Barbers should wait a little longer to resume operations: Health DG

PUTRAJAYA: The Health Ministry has suggested that sectors like barber shops which are allowed to operate during the third phase of the Movement Control Order (MCO) should temporarily defer their plans to resume business.

Health director-general Datuk Dr Noor Hisham Abdullah said the ministry’s call for deferment also covered the Higher Education Ministry’s proposal to allow students of higher learning institutions (IPT) to return to their homes.

“In terms of implementation, (there should be) at least two weeks of postponement, or at least for us to see in this one-week period whether we can contain the spread of Covid-19 in the community.

“Or perhaps we can begin (resumption of operations) in stages ... we cannot straight away go back to normal. We need to plan more carefully to avoid gatherings like in stadiums, bus terminals,” he said at a daily Covid-19 media briefing, here today.

Dr Noor Hisham said the Health Ministry would study the latest data on Covid-19 cases in the first week of phase three MCO before advising the Higher Education Ministry whether to allow the students to go back to their hometowns or not.

“This is also our suggestion to the Higher Education Ministry; as we are entering a critical third phase, we need to tighten the control to reduce the number of cases. We may succeed if the people of Malaysia cooperate with the Health Ministry to ensure that the cases can be reduced.

“Our suggestion and advice to the Higher Education Ministry is to be patient; maybe in one or two weeks,” he added.

Dr Noor Hisham said the preventive measures implemented in MCO phases one and two had shown signs of early success in reducing the infection rate.

He said among the actions taken during this period were border controls, restriction of movements, ban on gatherings and adoption of social distancing.

“Our projections have become increasingly convincing. People say, if we run a 100m race, the last 10m is the most important. If we are running a marathon, the final 10m may also determine our success or failure.

“So we have to be patient in our battle. It is important to practise social distancing, not to gather in public places and to frequently wash our hands.
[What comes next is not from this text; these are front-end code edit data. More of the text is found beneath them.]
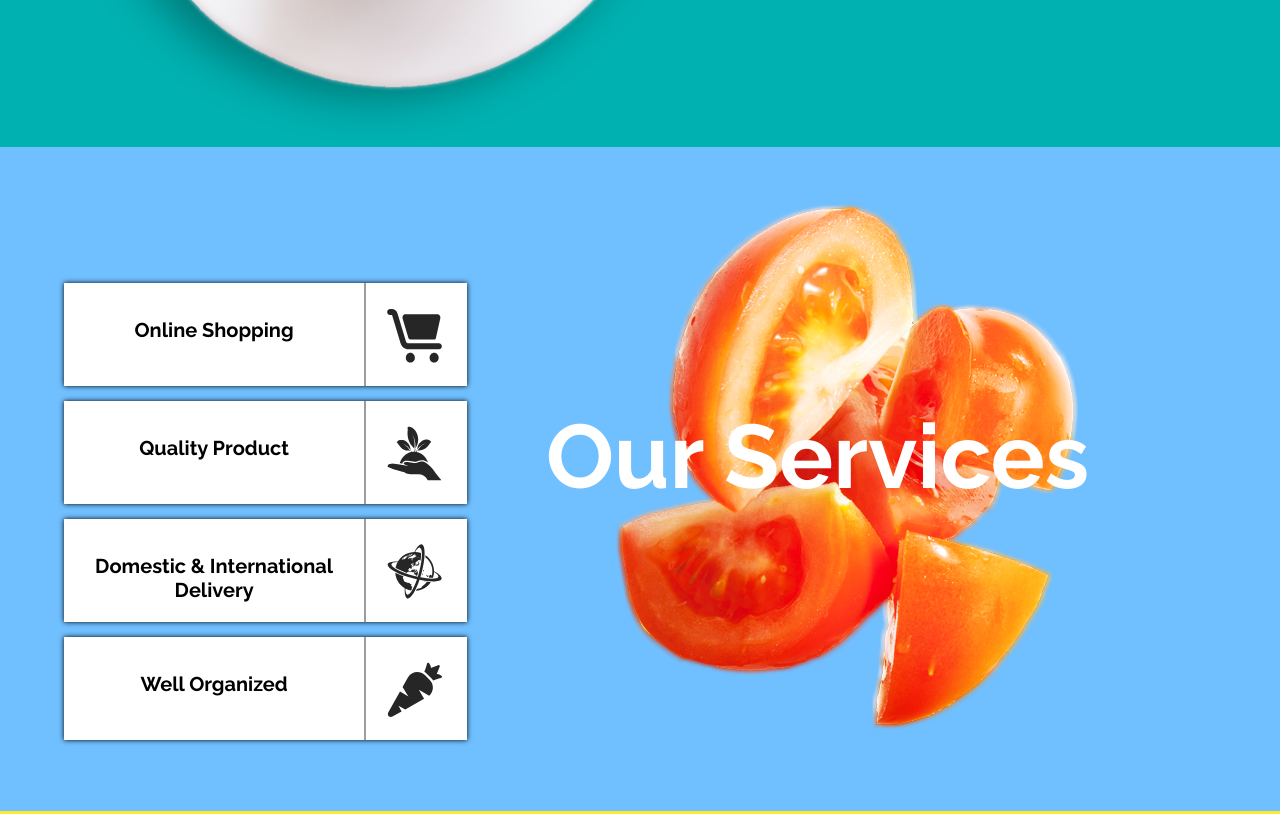
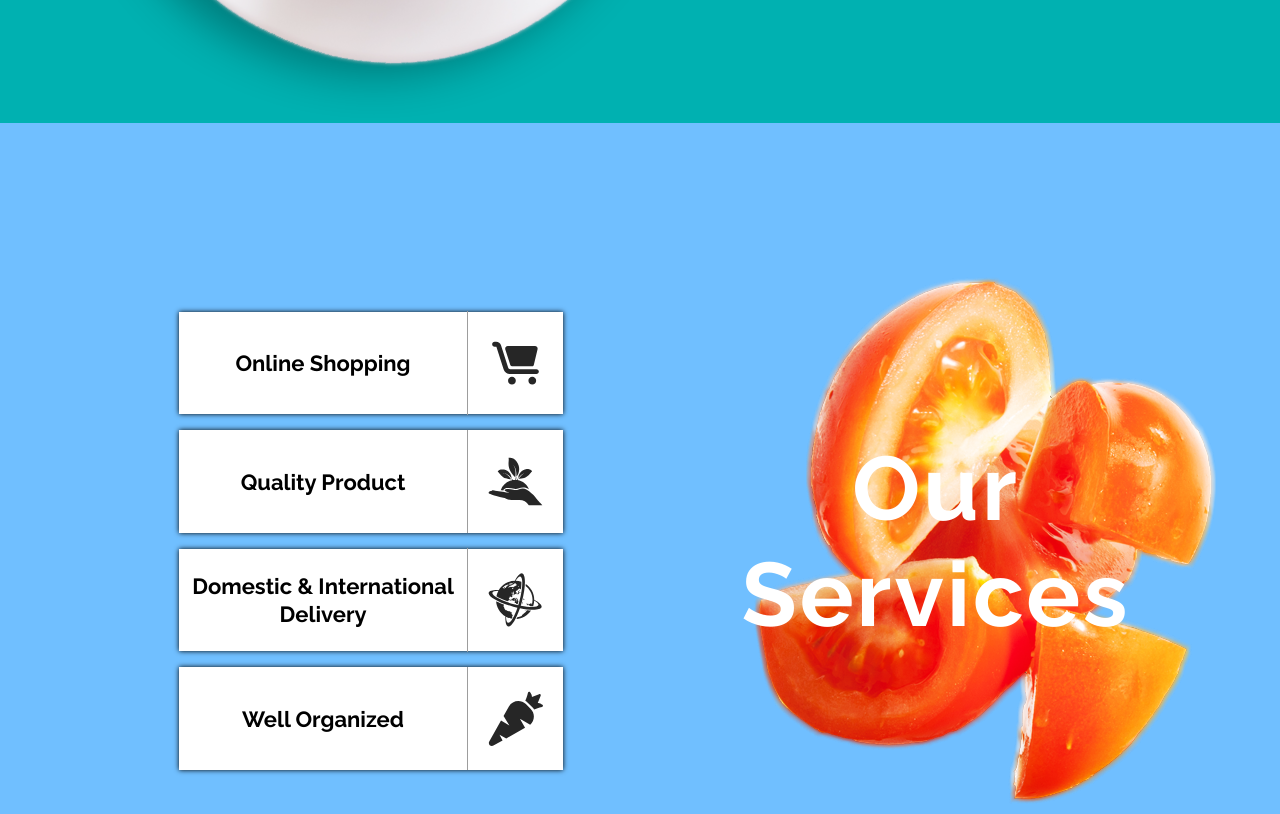
Before and after one commit to Vadim3088/hworks, a plain HTML site: page 12/index.html in a window 1280 px wide. Shown: the part 1340-2154 px from the top of the page. Drawn offline with Linux system fonts and the light colour scheme; files whose address does not match are found by name.

Commit message:
Cache finish

```diff
--- a/12/assets/css/style.scss
+++ b/12/assets/css/style.scss
@@ -10,6 +10,7 @@
     font-size: 20px;
     font-weight: 200;
     box-shadow: 0px 1px 4px #1d1d1d;
+    cursor: pointer;
 }
 
 @mixin h2($color) {
@@ -58,7 +59,6 @@ body {
 
 body {
     font-family: 'Raleway', sans-serif;
-    /*font-size: 1rem;*/
 }
 
 .container {
@@ -89,7 +89,7 @@ header {
 
             li {
                 +li {
-                    margin-left: 10px;
+                    margin-left: 15px;
                 }
             }
         }
@@ -135,7 +135,7 @@ header {
 
 .fresh_section {
     background: url('../images/background_fresh.png') center center/cover no-repeat;
-    height: 103vh;
+    height: 100vh;
     display: flex;
     align-items: center;
 
@@ -145,12 +145,13 @@ header {
         h1 {
             color: $color_black;
             @include fz(62);
-            font-weight: 800;
+            font-weight: 900;
             line-height: 100px;
         }
 
         p {
             line-height: 30px;
+            @include fz(18)
         }
     }
 }
@@ -190,47 +191,52 @@ header {
     }
 }
 
-.background-servises {
-    background-color: $color_lightblue;
-}
+
 
 .section_services {
-    padding: 7vh 0;
+    background-color: $color_lightblue;
+
+    .block_servises {
         display: flex;
         justify-content: space-between;
+        align-items: center;
+        background: url(../images/Tomato.png) right center no-repeat;
+        padding: 15% 0 15% 10%;
 
         .block_link {
             list-style: none;
-        padding-top: 65px;
-        /*margin-right: 200px;*/
+            display: flex;
+            flex-direction: column;
+            justify-content: space-evenly;
+            height: 490px;
+            width: 37%;
 
             li {
                 background-color: white;
-            margin: 15px 0;
                 display: flex;
-            flex-direction: row;
-            justify-content: space-between;
-            width: 403px;
-            height: 103px;
-            text-align: center;
+                justify-content: space-around;
+                align-items: center;
+                padding: 10px 0;
                 box-shadow: 0 0 5px rgb(0, 0, 0);
+                height: calc(25% - 20px);
 
                 a {
                     text-decoration: none;
-                padding: 35px 0px;
+                    width: 75%;
+                    text-align: center;
+                    @include fz(22);
+                    line-height: 28px;
                     font-weight: 700;
-                @include fz(20);
-                width: 75%;
-                border-right: 2px solid #9d9d9d;
                     color: $color_black;
                 }
 
-            img {
-                width: 55px;
-                height: 55px;
-                position: relative;
-                top: 25px;
-                right: 25px;
+                .image_link {
+                    display: flex;
+                    justify-content: center;
+                    align-items: center;
+                    width: 25%;
+                    height: 125%;
+                    border-left: 1px solid #9d9d9d;
                 }
             }
 
@@ -240,25 +246,19 @@ header {
         }
 
         .block_image {
-        position: relative;
-        width: 600px;
-        z-index: 0;
+            width: 54%;
 
             h2 {
-            position: absolute;
-            top: 200px;
                 @include h2($color_white);
-            font-weight: 700;
-            font-size: 90px;
-            margin-left: -70px;
-            z-index: 0;
+                letter-spacing: 3px;
+            }
         }
     }
 }
 
 .section_gallery {
     background-color: $color_yellow;
-    padding: 10vh 0;
+    padding: 100px 0;
     text-align: center;
 
     h2 {
@@ -313,7 +313,6 @@ header {
     .btn_orange {
         @include btn ($color_darkblue);
         margin-top: 50px;
-        cursor: pointer;
 
         &:hover {
             background-color: darken($color_darkblue, 20);
@@ -323,7 +322,7 @@ header {
 
 
 .section_subscribe {
-    padding: 10vh 0;
+    padding: 150px 0;
     background: url(../images/background_sub.png) center center no-repeat;
 }
 
@@ -376,7 +375,6 @@ header {
     .btn_green {
         @include btn($color_lightgreen);
         width: 170px;
-        cursor: pointer;
 
         &:hover {
             background-color: darken($color_lightgreen, 20);
@@ -498,7 +496,6 @@ header {
 .btn_red {
     @include btn($color_red);
     margin-bottom: 100px;
-    cursor: pointer;
 
     &:hover {
         background-color: darken($color_red, 20);
@@ -547,10 +544,8 @@ header {
 
 .form {
     background-color: transparentize($color_turquoise, 0.6);
-    /*делаем прозрачность и цвет для поля ввода*/
     border: none;
     outline: none;
-    /*убирает черную рамку при клике на поле ввода*/
     width: 500px;
     height: 50px;
     color: $color_white;
@@ -602,7 +597,6 @@ header {
 .btn_blue {
     @include btn($color_darkblue);
     margin-bottom: 50px;
-    cursor: pointer;
 
     &:hover {
         background-color: darken($color_darkblue, 20);
--- a/12/index.html
+++ b/12/index.html
@@ -69,40 +69,43 @@
             </div>
         </div>
 
-        <div class="background-servises">
+
+        <div class="section_services">
             <div class="container">
-                <div class="section_services">
                 <div class="block_servises">
                     <ul class="block_link">
                         <li>
                             <a href="#">Online Shopping</a>
+                            <div class="image_link">
                                 <img src="assets/images/svg/shoping.svg" alt="">
+                            </div>
                         </li>
                         <li>
                             <a href="#">Quality Product</a>
+                            <div class="image_link">
                                 <img src="assets/images/svg/hand.svg" alt="">
+                            </div>
                         </li>
                         <li>
                             <a href="#">Domestic & International Delivery</a>
+                            <div class="image_link">
                                 <img src="assets/images/svg/planet.svg" alt="">
-
+                            </div>
                         </li>
                         <li>
                             <a href="#">Well Organized</a>
+                            <div class="image_link">
                                 <img src="assets/images/svg/carrot.svg" alt="">
+                            </div>
                         </li>
                     </ul>
-                    </div>
                     <div class="block_image">
-                        <img src="assets/images/Tomato.png" alt="">
-                        <div class="text">
                         <h2>Our Services</h2>
                     </div>
                 </div>
+
             </div>
         </div>
-        </div>
-
 
         <div class="section_gallery">
             <div class="container">
```
Also changed, not shown: 12/assets/css/style.css, 12/assets/css/style.min.css, 12/assets/images/Background.png (deleted), 12/assets/images/Plate.png (deleted), 1 other file. Lines whose indentation alone changed are shown as unchanged.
“The most crucial factor for our success is to stay at home because if more people go out the chances of being infected will increase. It’s a simple concept - stay at home and reduce infection,” he added. - Bernama